Stocks generally took a pause Friday, and the bond market pushed 10-year rates above the 3% level, but precious metals continued their bounce higher today. Gold prices rose $3, to $1,214, according to figures from Kitco, sending SPDR Gold ( GLD -0.69% ) to gains of a third of a percent today. But other precious metals enjoyed much more substantial gains, with iShares Silver ( SLV 0.68% ) gaining 1.3% on a $0.30 move up for silver bullion to top the $20 per ounce level. Platinum group metals posted similar gains of 1.2% to 1.6%.
Despite the muted gains for bullion, gold-mining stocks posted gains, with Market Vectors Gold Miners ETF climbing almost 1%. But silver miners were where the action was today, as Hecla Mining ( HL -1.24% ) gained 3%, and Coeur Mining ( CDE -0.95% ) posted a 4% jump. Hecla was mentioned favorably in a Barron's report discussing the January Effect today, noting that the miner qualified for a list of poor-performing stocks that could attract bottom-fishing investors early in the New Year. Still, the moves for both stocks were generally in line with the impact that today's jump in silver would have on their respective operations.
Still, gold will likely continue to face psychological pressure, at least through the end of the year. Absent an unexpected huge move upward for bullion prices, gold is poised to post its worst loss in 32 years, going back to the last time gold prices retreated from an unsustainable spike. By contrast, platinum's losses have been much less severe, and palladium prices have actually posted the tiniest of gains now for 2013.

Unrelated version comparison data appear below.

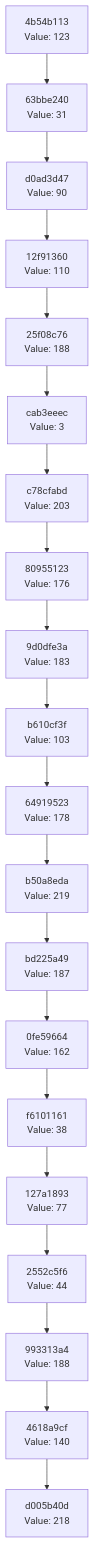
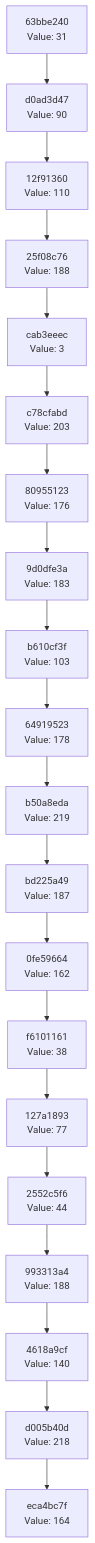
One commit to Abhisheksinha1506/hash-chain-evolver changed the diagram in docs/CHAIN_VISUALIZATION.md. Above: the diagram before and after it, drawn with Mermaid. The commit also changed 2 other files, not shown here.

Commit message:
Evolution Step

````diff
--- a/docs/CHAIN_VISUALIZATION.md
+++ b/docs/CHAIN_VISUALIZATION.md
@@ -3,42 +3,42 @@
 ```mermaid
 graph TD
-    C0["d005b40d<br/>Value: 218"]
-    C1["4618a9cf<br/>Value: 140"]
+    C0["eca4bc7f<br/>Value: 164"]
+    C1["d005b40d<br/>Value: 218"]
     C1 --> C0
-    C2["993313a4<br/>Value: 188"]
+    C2["4618a9cf<br/>Value: 140"]
     C2 --> C1
-    C3["2552c5f6<br/>Value: 44"]
+    C3["993313a4<br/>Value: 188"]
     C3 --> C2
-    C4["127a1893<br/>Value: 77"]
+    C4["2552c5f6<br/>Value: 44"]
     C4 --> C3
-    C5["f6101161<br/>Value: 38"]
+    C5["127a1893<br/>Value: 77"]
     C5 --> C4
-    C6["0fe59664<br/>Value: 162"]
+    C6["f6101161<br/>Value: 38"]
     C6 --> C5
-    C7["bd225a49<br/>Value: 187"]
+    C7["0fe59664<br/>Value: 162"]
     C7 --> C6
-    C8["b50a8eda<br/>Value: 219"]
+    C8["bd225a49<br/>Value: 187"]
     C8 --> C7
-    C9["64919523<br/>Value: 178"]
+    C9["b50a8eda<br/>Value: 219"]
     C9 --> C8
-    C10["b610cf3f<br/>Value: 103"]
+    C10["64919523<br/>Value: 178"]
     C10 --> C9
-    C11["9d0dfe3a<br/>Value: 183"]
+    C11["b610cf3f<br/>Value: 103"]
     C11 --> C10
-    C12["80955123<br/>Value: 176"]
+    C12["9d0dfe3a<br/>Value: 183"]
     C12 --> C11
-    C13["c78cfabd<br/>Value: 203"]
+    C13["80955123<br/>Value: 176"]
     C13 --> C12
-    C14["cab3eeec<br/>Value: 3"]
+    C14["c78cfabd<br/>Value: 203"]
     C14 --> C13
-    C15["25f08c76<br/>Value: 188"]
+    C15["cab3eeec<br/>Value: 3"]
     C15 --> C14
-    C16["12f91360<br/>Value: 110"]
+    C16["25f08c76<br/>Value: 188"]
     C16 --> C15
-    C17["d0ad3d47<br/>Value: 90"]
+    C17["12f91360<br/>Value: 110"]
     C17 --> C16
-    C18["63bbe240<br/>Value: 31"]
+    C18["d0ad3d47<br/>Value: 90"]
     C18 --> C17
-    C19["4b54b113<br/>Value: 123"]
+    C19["63bbe240<br/>Value: 31"]
     C19 --> C18
 ```
````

Outside the precious metals arena, Alcoa ( AA ) soared 2.5% after aluminum prices jumped by 3%, its biggest gain since the first of July. Ever since getting kicked out of the Dow Jones Industrials, Alcoa shares have soared, climbing to their best levels in nearly two years today. The jump in aluminum prices suggests that moves from Alcoa and others in the industry to cut production capacity have finally started having their desired impact, and Alcoa has plenty of room to run higher if aluminum continues to recover.